EXERCISE REQUIREMENTS → Give the data below again exactly as it stands. Omit the pictures.

[Before-and-after page screenshots]
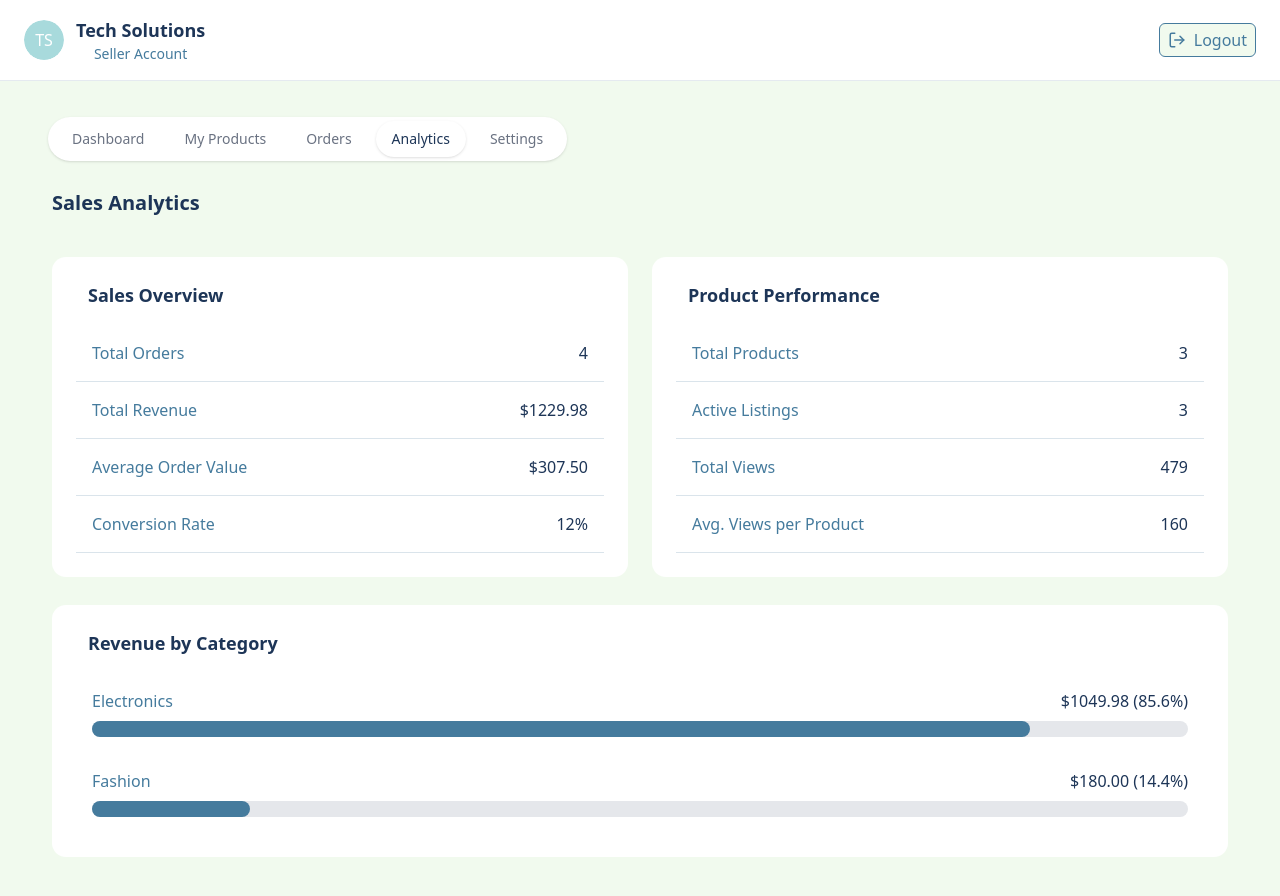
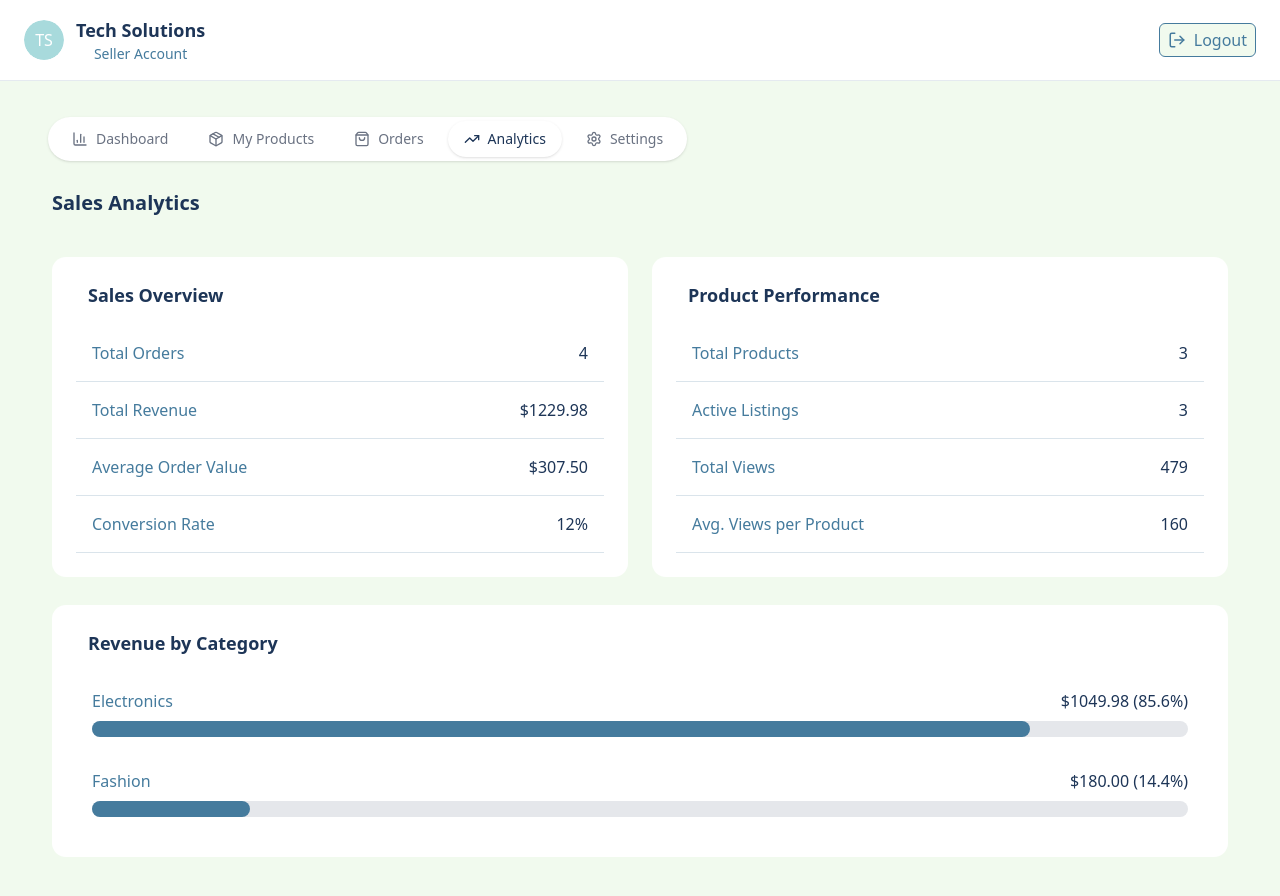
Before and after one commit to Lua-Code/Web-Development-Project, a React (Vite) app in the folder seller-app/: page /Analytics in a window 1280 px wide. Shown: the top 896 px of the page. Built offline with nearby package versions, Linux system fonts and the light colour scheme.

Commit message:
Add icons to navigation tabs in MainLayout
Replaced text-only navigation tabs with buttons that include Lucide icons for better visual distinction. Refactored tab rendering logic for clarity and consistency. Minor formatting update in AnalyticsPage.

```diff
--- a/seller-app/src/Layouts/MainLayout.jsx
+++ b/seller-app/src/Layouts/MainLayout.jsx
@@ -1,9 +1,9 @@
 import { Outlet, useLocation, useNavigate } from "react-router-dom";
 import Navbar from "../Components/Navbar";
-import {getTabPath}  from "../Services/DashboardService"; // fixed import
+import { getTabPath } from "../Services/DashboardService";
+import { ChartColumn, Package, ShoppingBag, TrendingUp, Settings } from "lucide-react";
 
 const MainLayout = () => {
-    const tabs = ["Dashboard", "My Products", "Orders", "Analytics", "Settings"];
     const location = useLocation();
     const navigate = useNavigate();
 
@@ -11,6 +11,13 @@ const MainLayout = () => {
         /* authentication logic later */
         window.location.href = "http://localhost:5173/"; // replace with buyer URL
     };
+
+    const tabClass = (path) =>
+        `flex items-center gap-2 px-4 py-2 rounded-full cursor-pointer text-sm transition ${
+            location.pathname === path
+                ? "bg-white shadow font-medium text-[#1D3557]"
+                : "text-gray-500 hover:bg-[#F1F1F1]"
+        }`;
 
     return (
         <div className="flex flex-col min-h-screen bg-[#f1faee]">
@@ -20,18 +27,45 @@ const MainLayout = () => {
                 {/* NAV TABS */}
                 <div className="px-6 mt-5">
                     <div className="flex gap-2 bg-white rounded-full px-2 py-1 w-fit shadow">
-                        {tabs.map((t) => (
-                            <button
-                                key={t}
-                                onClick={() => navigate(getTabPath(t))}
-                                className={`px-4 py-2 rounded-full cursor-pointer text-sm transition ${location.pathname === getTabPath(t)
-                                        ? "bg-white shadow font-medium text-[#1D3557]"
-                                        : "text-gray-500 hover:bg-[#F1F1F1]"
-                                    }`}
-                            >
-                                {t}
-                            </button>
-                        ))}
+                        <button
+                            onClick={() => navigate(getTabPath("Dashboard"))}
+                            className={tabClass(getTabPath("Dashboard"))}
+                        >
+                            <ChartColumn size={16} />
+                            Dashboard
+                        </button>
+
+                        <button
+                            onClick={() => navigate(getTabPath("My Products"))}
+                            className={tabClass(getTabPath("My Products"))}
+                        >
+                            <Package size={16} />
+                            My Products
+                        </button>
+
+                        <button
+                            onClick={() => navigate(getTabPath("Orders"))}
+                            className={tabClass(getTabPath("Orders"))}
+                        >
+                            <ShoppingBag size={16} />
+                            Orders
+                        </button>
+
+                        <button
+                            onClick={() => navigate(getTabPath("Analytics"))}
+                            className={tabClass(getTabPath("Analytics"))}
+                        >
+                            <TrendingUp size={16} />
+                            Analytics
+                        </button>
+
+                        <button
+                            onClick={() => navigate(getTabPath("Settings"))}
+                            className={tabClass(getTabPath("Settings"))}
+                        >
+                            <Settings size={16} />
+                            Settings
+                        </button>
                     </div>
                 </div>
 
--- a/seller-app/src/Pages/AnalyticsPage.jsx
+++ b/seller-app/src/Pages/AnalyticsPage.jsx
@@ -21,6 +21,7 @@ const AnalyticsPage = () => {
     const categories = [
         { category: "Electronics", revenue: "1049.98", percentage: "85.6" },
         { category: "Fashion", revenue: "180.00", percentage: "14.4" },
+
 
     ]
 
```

TASK RESULT →
Before and after one commit to Lua-Code/Web-Development-Project, a React (Vite) app in the folder seller-app/: page /Analytics in a window 1280 px wide. Shown: the top 896 px of the page. Built offline with nearby package versions, Linux system fonts and the light colour scheme.

Commit message:
Add icons to navigation tabs in MainLayout
Replaced text-only navigation tabs with buttons that include Lucide icons for better visual distinction. Refactored tab rendering logic for clarity and consistency. Minor formatting update in AnalyticsPage.

```diff
--- a/seller-app/src/Layouts/MainLayout.jsx
+++ b/seller-app/src/Layouts/MainLayout.jsx
@@ -1,9 +1,9 @@
 import { Outlet, useLocation, useNavigate } from "react-router-dom";
 import Navbar from "../Components/Navbar";
-import {getTabPath}  from "../Services/DashboardService"; // fixed import
+import { getTabPath } from "../Services/DashboardService";
+import { ChartColumn, Package, ShoppingBag, TrendingUp, Settings } from "lucide-react";
 
 const MainLayout = () => {
-    const tabs = ["Dashboard", "My Products", "Orders", "Analytics", "Settings"];
     const location = useLocation();
     const navigate = useNavigate();
 
@@ -11,6 +11,13 @@ const MainLayout = () => {
         /* authentication logic later */
         window.location.href = "http://localhost:5173/"; // replace with buyer URL
     };
+
+    const tabClass = (path) =>
+        `flex items-center gap-2 px-4 py-2 rounded-full cursor-pointer text-sm transition ${
+            location.pathname === path
+                ? "bg-white shadow font-medium text-[#1D3557]"
+                : "text-gray-500 hover:bg-[#F1F1F1]"
+        }`;
 
     return (
         <div className="flex flex-col min-h-screen bg-[#f1faee]">
@@ -20,18 +27,45 @@ const MainLayout = () => {
                 {/* NAV TABS */}
                 <div className="px-6 mt-5">
                     <div className="flex gap-2 bg-white rounded-full px-2 py-1 w-fit shadow">
-                        {tabs.map((t) => (
-                            <button
-                                key={t}
-                                onClick={() => navigate(getTabPath(t))}
-                                className={`px-4 py-2 rounded-full cursor-pointer text-sm transition ${location.pathname === getTabPath(t)
-                                        ? "bg-white shadow font-medium text-[#1D3557]"
-                                        : "text-gray-500 hover:bg-[#F1F1F1]"
-                                    }`}
-                            >
-                                {t}
-                            </button>
-                        ))}
+                        <button
+                            onClick={() => navigate(getTabPath("Dashboard"))}
+                            className={tabClass(getTabPath("Dashboard"))}
+                        >
+                            <ChartColumn size={16} />
+                            Dashboard
+                        </button>
+
+                        <button
+                            onClick={() => navigate(getTabPath("My Products"))}
+                            className={tabClass(getTabPath("My Products"))}
+                        >
+                            <Package size={16} />
+                            My Products
+                        </button>
+
+                        <button
+                            onClick={() => navigate(getTabPath("Orders"))}
+                            className={tabClass(getTabPath("Orders"))}
+                        >
+                            <ShoppingBag size={16} />
+                            Orders
+                        </button>
+
+                        <button
+                            onClick={() => navigate(getTabPath("Analytics"))}
+                            className={tabClass(getTabPath("Analytics"))}
+                        >
+                            <TrendingUp size={16} />
+                            Analytics
+                        </button>
+
+                        <button
+                            onClick={() => navigate(getTabPath("Settings"))}
+                            className={tabClass(getTabPath("Settings"))}
+                        >
+                            <Settings size={16} />
+                            Settings
+                        </button>
                     </div>
                 </div>
 
--- a/seller-app/src/Pages/AnalyticsPage.jsx
+++ b/seller-app/src/Pages/AnalyticsPage.jsx
@@ -21,6 +21,7 @@ const AnalyticsPage = () => {
     const categories = [
         { category: "Electronics", revenue: "1049.98", percentage: "85.6" },
         { category: "Fashion", revenue: "180.00", percentage: "14.4" },
+
 
     ]
 
```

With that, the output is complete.